UPPER EAST SIDE, Manhattan (PIX11) — With just two days until the start of Hanukkah, the New York Jewish community is preparing to celebrate this eight-day festival of lights with gifts, songs and food. But because of a rise in antisemitic attacks, there is concern and caution.
“We have vaccines for all kinds of diseases, but we don’t have one for antisemitism,” Rabbi Joseph Potasnik, the vice president of the New York Board of Rabbis, told PIX11 News.
With Hanukkah celebrations starting Sunday night, there is a beefed-up police presence at synagogues and Jewish centers across the area after two recent antisemitic attacks, one of which took place Wednesday night.
Police are looking for a man they said spewed anti-jewish hatred and knocked a 63-year-old man to the ground, chipping his tooth and breaking his hand. It happened inside Central Park, close to the East 72nd Street entrance.

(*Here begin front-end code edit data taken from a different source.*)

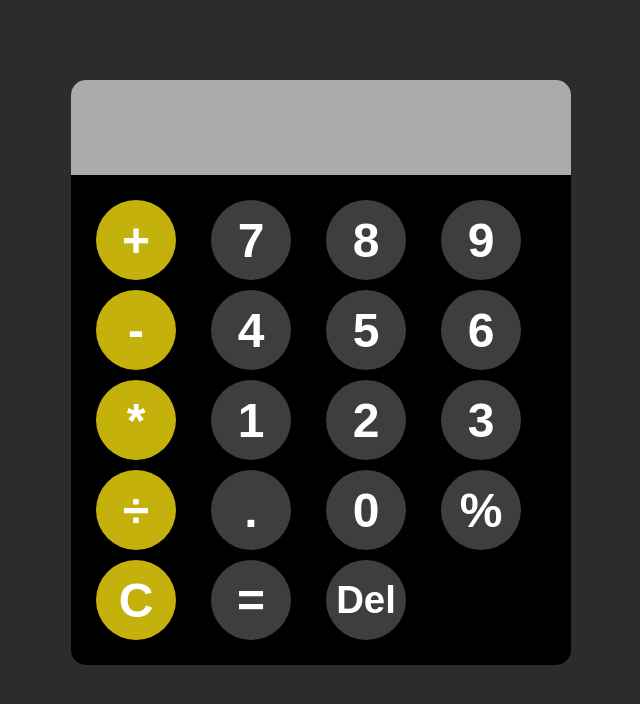
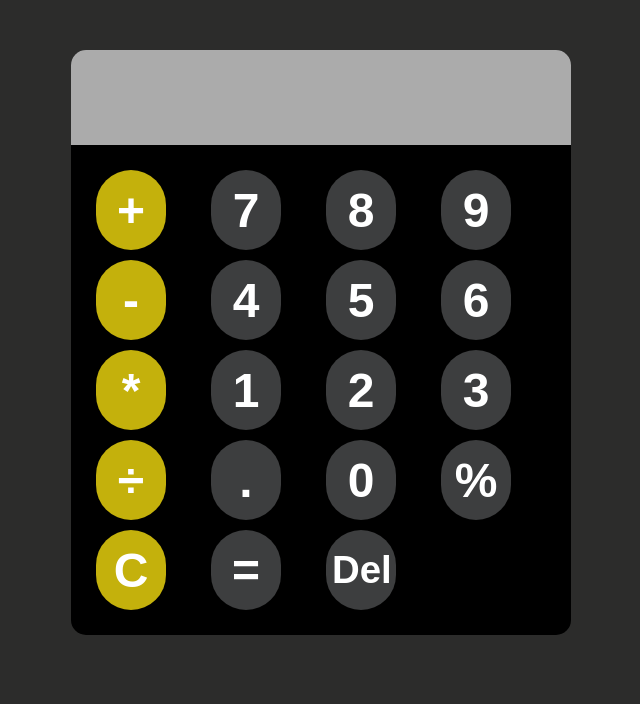
Before and after one commit to Usamagrowth/calculator, a plain HTML site: page index.html in a window 1280 px wide. Shown: the whole page, without its empty margins (327-967 px from the left). Drawn offline with Linux system fonts and the light colour scheme.

Commit message:
calculator

```diff
--- a/index.css
+++ b/index.css
@@ -3,13 +3,13 @@
 }
 
 body{
-    height: 100vh;
-    width: 100vw;
+    height: 100%;
+    width: 100%;
     background-color: #2c2c2b;
 }
 
 .calculator{
-    margin: 80px auto;
+    margin: 50px auto;
     font-family: Arial, sans-serif;
     background-color: black;
     max-width: 500px;
@@ -39,7 +39,7 @@ body{
 }
 
 button{
-  width: 80px;
+  width: 70px;
   height: 80px;
   background-color: rgb(61, 62, 63);
   color: white;
```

The attacker’s bicycle had a sign that read hungry and disabled, police said.
“It’s sad, terrible,” Andrew Morgan, a New Yorker walking through Central Park, told PIX11 News. “New York is known for being such a melting pot, a welcoming place. It’s bad.”
Police are also looking for at least six teenagers who threatened to use a stun gun on an 18-year-old in Midwood, Brooklyn, while spewing more anti-Jewish venom on Dec. 10 just after midnight.
Why this increase in antisemitic violence?
“The oldest form of hatred in the world,” Rabbi Potasnik told PIX11 News. “The internet is a blessing and a curse.”
“There is a sense of alertness and caution,” Jason Shames, the Jewish Federation of Northern New Jersey CEO, told PIX11 News. “But we’re not going to stop doing the things we value and believe in doing.”
At the Jewish Federation of Northern New Jersey, which serves more than 125,000 Jewish members, recent courses have included run, hide, fight, active shooter, stop the bleed and cyber security training.
“Thank God, we going to light the candles Sunday and celebrate what happens to be one of the more upbeat Jewish holidays,” Shames told PIX11 News.